• Record set:
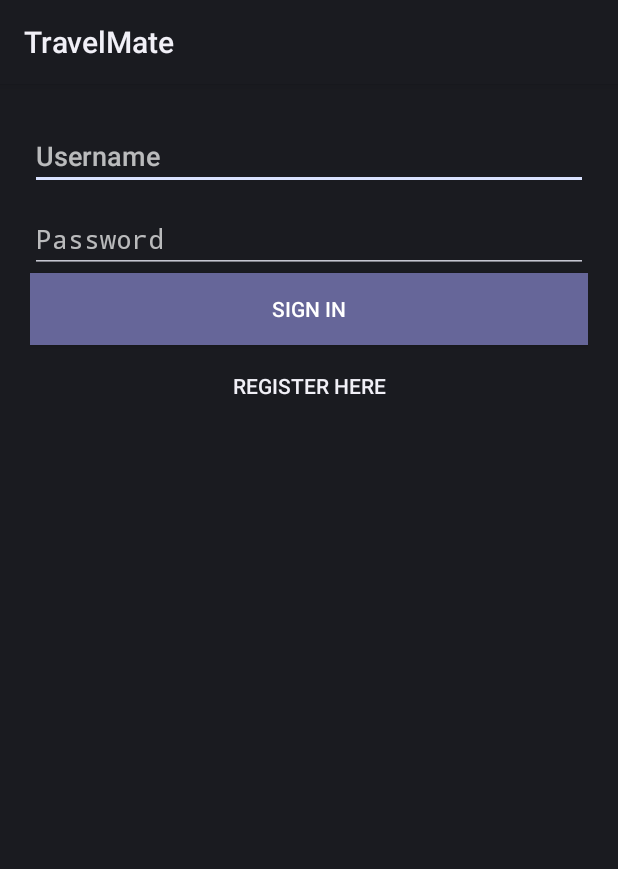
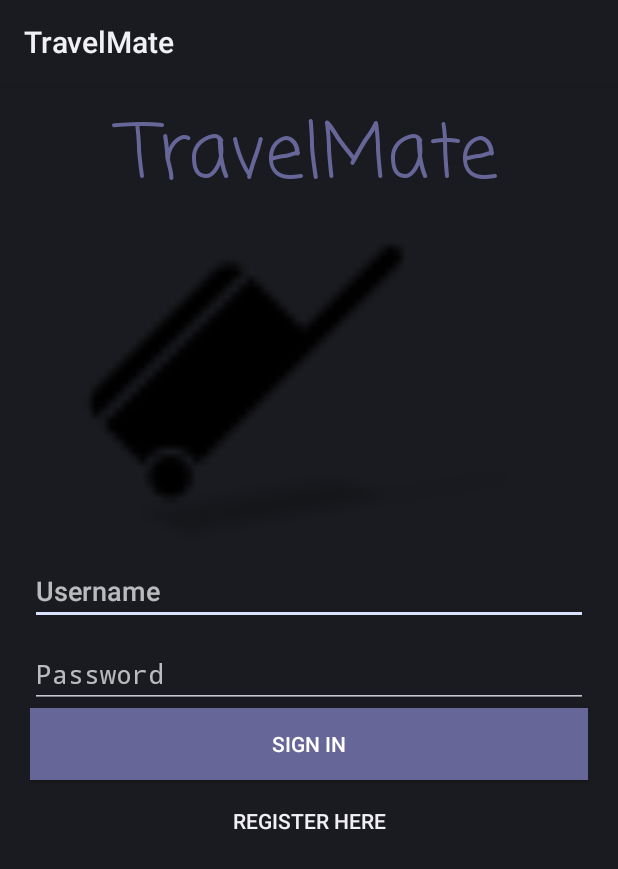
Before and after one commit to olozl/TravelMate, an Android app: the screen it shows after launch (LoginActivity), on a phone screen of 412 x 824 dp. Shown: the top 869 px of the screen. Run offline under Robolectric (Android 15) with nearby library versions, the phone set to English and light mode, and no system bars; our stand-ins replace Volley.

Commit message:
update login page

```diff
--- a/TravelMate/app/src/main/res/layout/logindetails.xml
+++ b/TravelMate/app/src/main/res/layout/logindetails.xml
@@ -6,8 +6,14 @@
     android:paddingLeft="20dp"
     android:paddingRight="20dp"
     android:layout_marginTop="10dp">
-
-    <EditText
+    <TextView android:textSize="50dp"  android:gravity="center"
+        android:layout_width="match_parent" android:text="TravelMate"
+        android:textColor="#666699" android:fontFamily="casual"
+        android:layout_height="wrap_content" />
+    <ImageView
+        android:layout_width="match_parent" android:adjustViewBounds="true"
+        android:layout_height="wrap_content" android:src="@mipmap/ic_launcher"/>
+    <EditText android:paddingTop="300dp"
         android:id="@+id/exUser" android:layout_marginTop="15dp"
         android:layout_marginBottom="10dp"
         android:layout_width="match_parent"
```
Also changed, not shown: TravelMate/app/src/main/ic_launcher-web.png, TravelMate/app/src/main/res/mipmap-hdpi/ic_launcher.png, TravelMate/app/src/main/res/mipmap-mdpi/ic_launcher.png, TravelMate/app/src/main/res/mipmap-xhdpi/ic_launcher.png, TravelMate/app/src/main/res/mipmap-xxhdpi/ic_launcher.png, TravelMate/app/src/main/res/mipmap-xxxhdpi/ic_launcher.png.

• Instructions to follow: Return every entry above exactly as written, minus the pictures.

• Finished exercise:
Before and after one commit to olozl/TravelMate, an Android app: the screen it shows after launch (LoginActivity), on a phone screen of 412 x 824 dp. Shown: the top 869 px of the screen. Run offline under Robolectric (Android 15) with nearby library versions, the phone set to English and light mode, and no system bars; our stand-ins replace Volley.

Commit message:
update login page

```diff
--- a/TravelMate/app/src/main/res/layout/logindetails.xml
+++ b/TravelMate/app/src/main/res/layout/logindetails.xml
@@ -6,8 +6,14 @@
     android:paddingLeft="20dp"
     android:paddingRight="20dp"
     android:layout_marginTop="10dp">
-
-    <EditText
+    <TextView android:textSize="50dp"  android:gravity="center"
+        android:layout_width="match_parent" android:text="TravelMate"
+        android:textColor="#666699" android:fontFamily="casual"
+        android:layout_height="wrap_content" />
+    <ImageView
+        android:layout_width="match_parent" android:adjustViewBounds="true"
+        android:layout_height="wrap_content" android:src="@mipmap/ic_launcher"/>
+    <EditText android:paddingTop="300dp"
         android:id="@+id/exUser" android:layout_marginTop="15dp"
         android:layout_marginBottom="10dp"
         android:layout_width="match_parent"
```
Also changed, not shown: TravelMate/app/src/main/ic_launcher-web.png, TravelMate/app/src/main/res/mipmap-hdpi/ic_launcher.png, TravelMate/app/src/main/res/mipmap-mdpi/ic_launcher.png, TravelMate/app/src/main/res/mipmap-xhdpi/ic_launcher.png, TravelMate/app/src/main/res/mipmap-xxhdpi/ic_launcher.png, TravelMate/app/src/main/res/mipmap-xxxhdpi/ic_launcher.png.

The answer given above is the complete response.